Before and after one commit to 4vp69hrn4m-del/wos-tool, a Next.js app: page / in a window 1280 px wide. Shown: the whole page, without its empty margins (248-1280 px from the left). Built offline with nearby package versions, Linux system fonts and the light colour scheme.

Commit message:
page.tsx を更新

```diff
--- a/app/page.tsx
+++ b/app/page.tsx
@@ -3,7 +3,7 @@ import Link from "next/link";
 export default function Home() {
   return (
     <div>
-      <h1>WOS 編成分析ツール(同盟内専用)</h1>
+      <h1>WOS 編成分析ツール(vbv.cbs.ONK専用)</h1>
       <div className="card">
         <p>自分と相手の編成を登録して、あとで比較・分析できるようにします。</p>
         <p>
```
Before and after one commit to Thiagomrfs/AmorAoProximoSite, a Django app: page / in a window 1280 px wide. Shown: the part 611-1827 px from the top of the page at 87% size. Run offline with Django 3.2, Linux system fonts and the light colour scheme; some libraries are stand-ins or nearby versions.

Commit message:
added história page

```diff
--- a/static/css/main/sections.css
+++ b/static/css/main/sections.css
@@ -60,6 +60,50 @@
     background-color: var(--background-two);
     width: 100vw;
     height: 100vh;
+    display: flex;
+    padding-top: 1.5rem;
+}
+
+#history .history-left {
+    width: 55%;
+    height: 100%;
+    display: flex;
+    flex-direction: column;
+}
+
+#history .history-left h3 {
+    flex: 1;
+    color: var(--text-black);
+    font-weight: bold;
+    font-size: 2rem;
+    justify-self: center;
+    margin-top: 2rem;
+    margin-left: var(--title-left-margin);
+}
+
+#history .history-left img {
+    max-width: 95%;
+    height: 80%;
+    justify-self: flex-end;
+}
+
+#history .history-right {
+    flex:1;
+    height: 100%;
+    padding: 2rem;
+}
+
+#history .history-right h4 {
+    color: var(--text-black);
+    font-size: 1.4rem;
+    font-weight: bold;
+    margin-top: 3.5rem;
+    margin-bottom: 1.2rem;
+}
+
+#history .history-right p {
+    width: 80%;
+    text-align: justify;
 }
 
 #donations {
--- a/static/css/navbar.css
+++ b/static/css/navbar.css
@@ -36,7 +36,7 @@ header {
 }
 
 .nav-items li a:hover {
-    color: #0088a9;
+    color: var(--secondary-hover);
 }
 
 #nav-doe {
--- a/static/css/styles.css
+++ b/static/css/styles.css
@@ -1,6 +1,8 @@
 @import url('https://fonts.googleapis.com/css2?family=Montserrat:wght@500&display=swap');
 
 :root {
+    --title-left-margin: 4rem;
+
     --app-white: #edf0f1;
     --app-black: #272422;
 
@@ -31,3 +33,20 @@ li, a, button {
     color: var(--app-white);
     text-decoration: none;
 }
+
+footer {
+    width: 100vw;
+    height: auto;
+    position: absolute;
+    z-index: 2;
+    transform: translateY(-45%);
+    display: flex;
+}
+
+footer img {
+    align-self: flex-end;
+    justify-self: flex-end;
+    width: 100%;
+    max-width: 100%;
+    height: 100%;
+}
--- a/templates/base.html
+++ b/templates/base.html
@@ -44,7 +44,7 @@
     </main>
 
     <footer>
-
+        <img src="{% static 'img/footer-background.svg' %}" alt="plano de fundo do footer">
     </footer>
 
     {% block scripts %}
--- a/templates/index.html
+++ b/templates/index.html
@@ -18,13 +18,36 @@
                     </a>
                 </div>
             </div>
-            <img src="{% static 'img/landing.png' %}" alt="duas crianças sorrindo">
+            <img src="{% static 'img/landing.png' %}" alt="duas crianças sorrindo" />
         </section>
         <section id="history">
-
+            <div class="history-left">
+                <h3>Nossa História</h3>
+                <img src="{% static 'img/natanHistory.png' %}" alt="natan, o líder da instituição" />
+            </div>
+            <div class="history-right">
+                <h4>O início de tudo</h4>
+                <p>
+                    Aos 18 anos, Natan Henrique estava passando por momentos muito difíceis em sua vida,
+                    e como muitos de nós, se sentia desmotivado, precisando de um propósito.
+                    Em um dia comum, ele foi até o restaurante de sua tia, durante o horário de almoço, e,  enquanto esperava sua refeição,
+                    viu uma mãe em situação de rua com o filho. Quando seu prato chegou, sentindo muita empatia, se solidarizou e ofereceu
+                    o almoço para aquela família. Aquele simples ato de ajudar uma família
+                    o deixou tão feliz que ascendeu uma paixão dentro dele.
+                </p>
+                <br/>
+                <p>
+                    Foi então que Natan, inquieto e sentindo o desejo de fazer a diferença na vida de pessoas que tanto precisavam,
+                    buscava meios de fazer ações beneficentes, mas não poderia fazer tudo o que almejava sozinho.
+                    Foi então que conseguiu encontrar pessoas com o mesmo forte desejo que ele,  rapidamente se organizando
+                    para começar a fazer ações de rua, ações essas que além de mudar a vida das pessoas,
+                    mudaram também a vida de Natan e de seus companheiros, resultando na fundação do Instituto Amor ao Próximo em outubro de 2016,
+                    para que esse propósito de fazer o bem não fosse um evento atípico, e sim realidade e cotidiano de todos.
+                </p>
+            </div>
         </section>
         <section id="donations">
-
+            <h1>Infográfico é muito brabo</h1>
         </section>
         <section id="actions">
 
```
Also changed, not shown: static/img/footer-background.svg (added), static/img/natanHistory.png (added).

----

### Task goal
All that is needed is the number of lines in the listing holding the word "vida".

### Solution to the problem
4